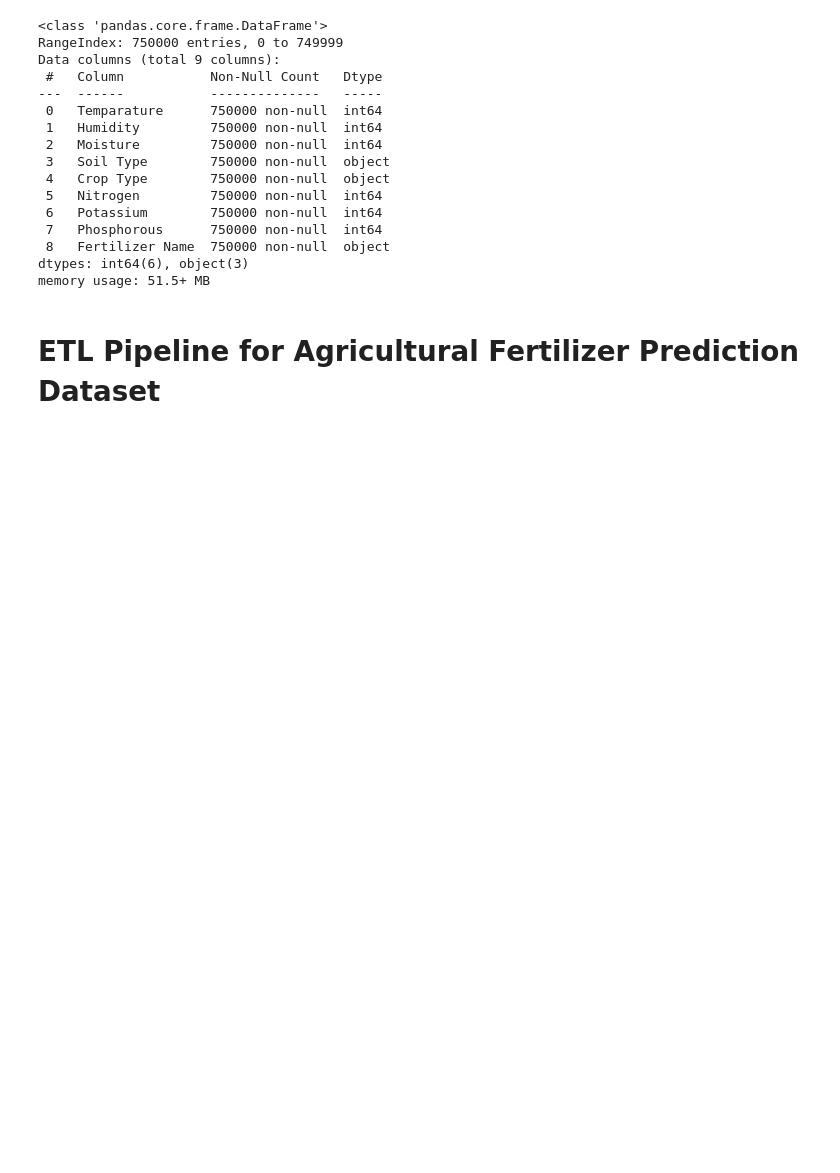
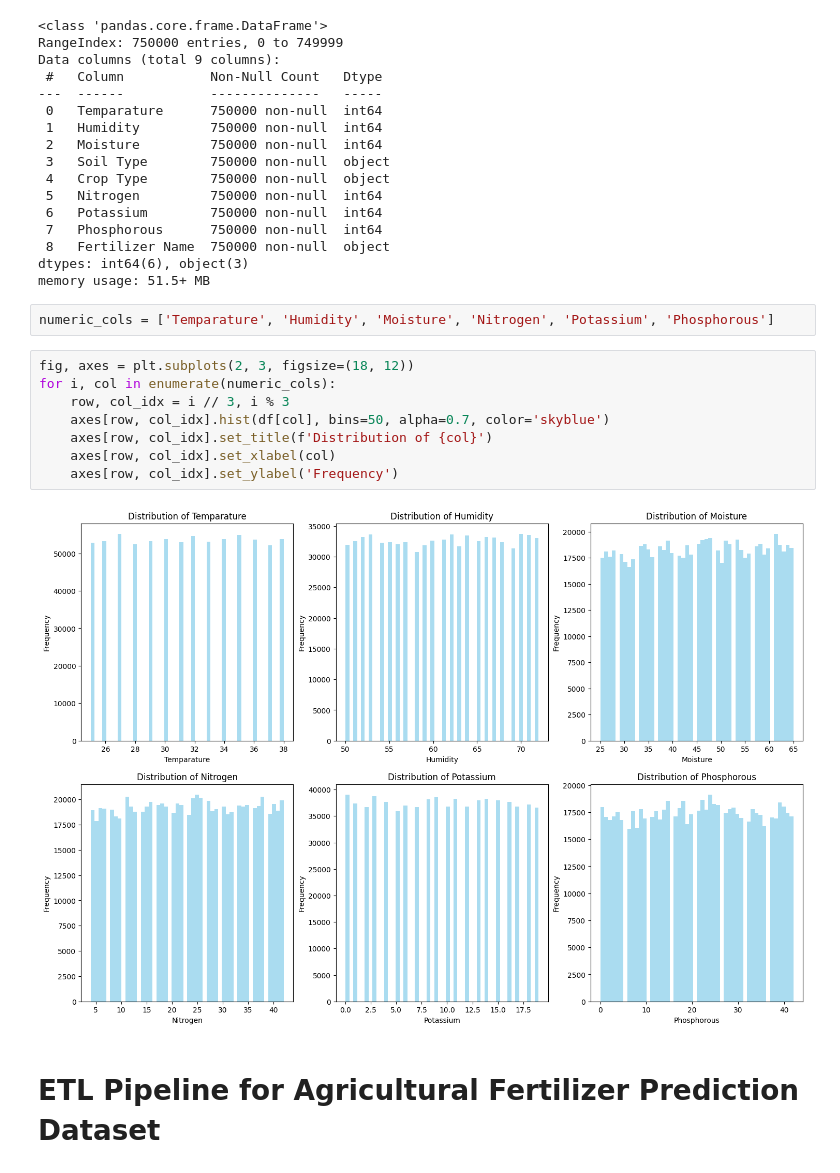
Before and after one commit to aliowx/EEG-bci, a Jupyter notebook: notebook/supervisor learning/final_model.ipynb, the cells around one changed output. Saved outputs shown, nothing was run; the diff lists cells and outputs as text; blank space fills up the shorter version.

```diff
--- a/notebook/supervisor learning/final_model.ipynb
+++ b/notebook/supervisor learning/final_model.ipynb
@@ -81,6 +81,18 @@ Data columns (total 9 columns):
  8   Fertilizer Name  750000 non-null  object
 dtypes: int64(6), object(3)
 memory usage: 51.5+ MB
+# %%
+numeric_cols = ['Temparature', 'Humidity', 'Moisture', 'Nitrogen', 'Potassium', 'Phosphorous']
+# %%
+fig, axes = plt.subplots(2, 3, figsize=(18, 12))
+for i, col in enumerate(numeric_cols):
+	row, col_idx = i // 3, i % 3
+	axes[row, col_idx].hist(df[col], bins=50, alpha=0.7, color='skyblue')
+	axes[row, col_idx].set_title(f'Distribution of {col}')
+	axes[row, col_idx].set_xlabel(col)
+	axes[row, col_idx].set_ylabel('Frequency')
+# %% [output]
+[figure, added]
 # %% [markdown]
 # ETL Pipeline for Agricultural Fertilizer Prediction Dataset
 # %%
```
Also changed, not shown: parts of 1 cell of this notebook.
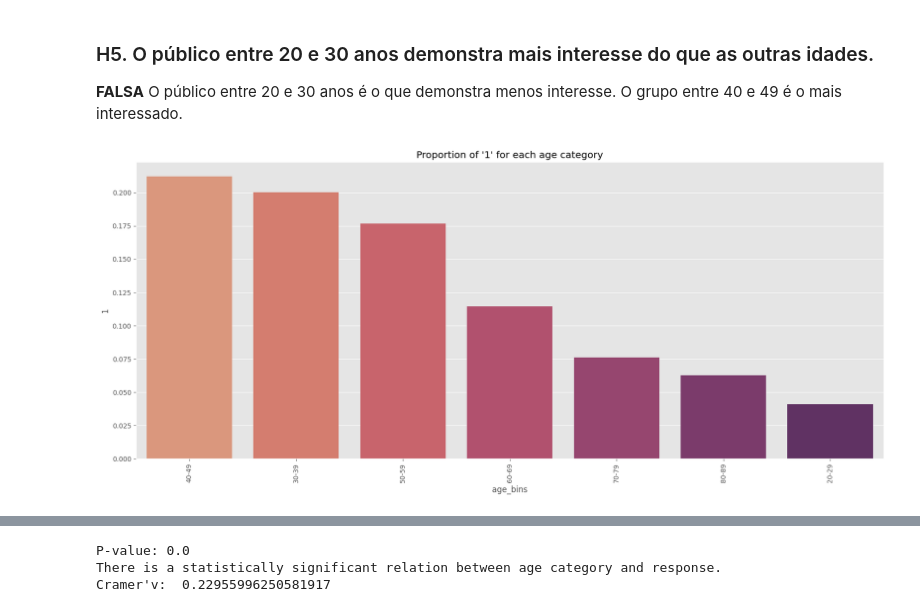
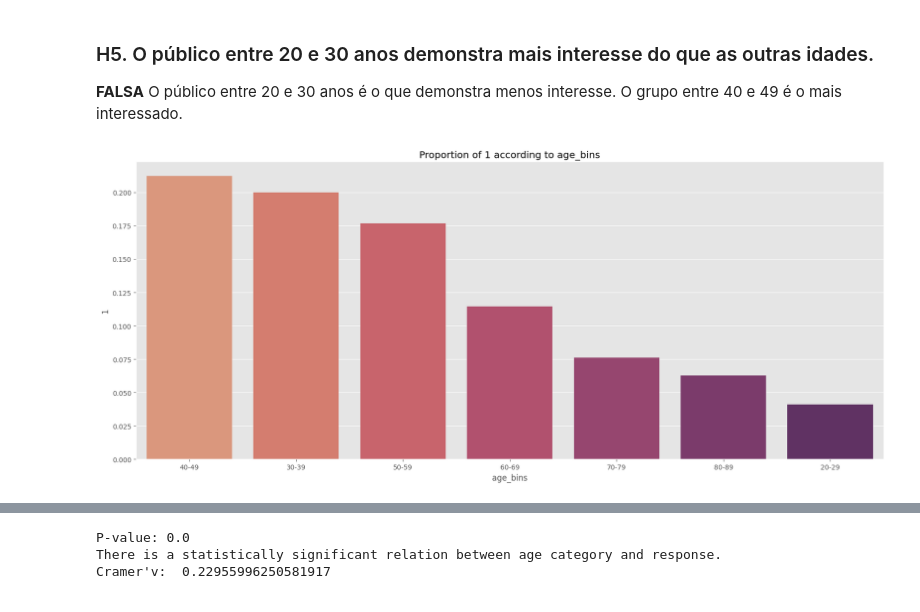
Before and after one commit to AllanCasado/health-insurance-cross-sell, a Jupyter notebook: notebooks/health_insurance_cross_sell.ipynb, the cells around one changed output, grey strips where cells are left out. Drawn from its saved outputs; the diff is of its cells as text; code cells hidden in the pictures.

```diff
--- a/notebooks/health_insurance_cross_sell.ipynb
+++ b/notebooks/health_insurance_cross_sell.ipynb
@@ -743,18 +756,7 @@ group1 group2  meandiff  p-adj    lower      upper    reject
 ### H5. O público entre 20 e 30 anos demonstra mais interesse do que as outras idades.
 **FALSA** O público entre 20 e 30 anos é o que demonstra menos interesse. O grupo entre 40 e 49 é o mais interessado.
 # %%
-grouped_age_bins = pd.DataFrame(df3.groupby("age_bins")["response"].value_counts(normalize=True))
-grouped_age_bins.rename(columns={'response':'proportion'}, inplace=True)
-grouped_age_bins.reset_index(inplace=True)
-grouped_age_bins = pd.pivot(grouped_age_bins, index='response', columns='age_bins', values='proportion').T
-grouped_age_bins.reset_index(inplace=True)
+grouped_age_bins = get_proportion_by_category('age_bins')
+plot_proportion_by_category(grouped_age_bins, 'age_bins')
+# %% [output]
+[figure, added]
-# %%
-plt.figure(figsize=(20, 8))
-sns.barplot(grouped_age_bins, x='age_bins', y=1,
-            order=grouped_age_bins.sort_values(by=[1], ascending=False)['age_bins'],
-            palette='flare')
-plt.xticks(rotation=90)
-plt.title("Proportion of '1' for each age category")
-plt.show()
-# %% [output]
-[figure, removed]
```
Also changed, not shown: parts of 16 cells of this notebook.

◆ ◆ ◆ ◆ ◆ ◆ ◆

Show the lines where the word "columns" appears in the entries.

### Solution
@@ -81,6 +81,18 @@ Data columns (total 9 columns):
-grouped_age_bins.rename(columns={'response':'proportion'}, inplace=True)
-grouped_age_bins = pd.pivot(grouped_age_bins, index='response', columns='age_bins', values='proportion').T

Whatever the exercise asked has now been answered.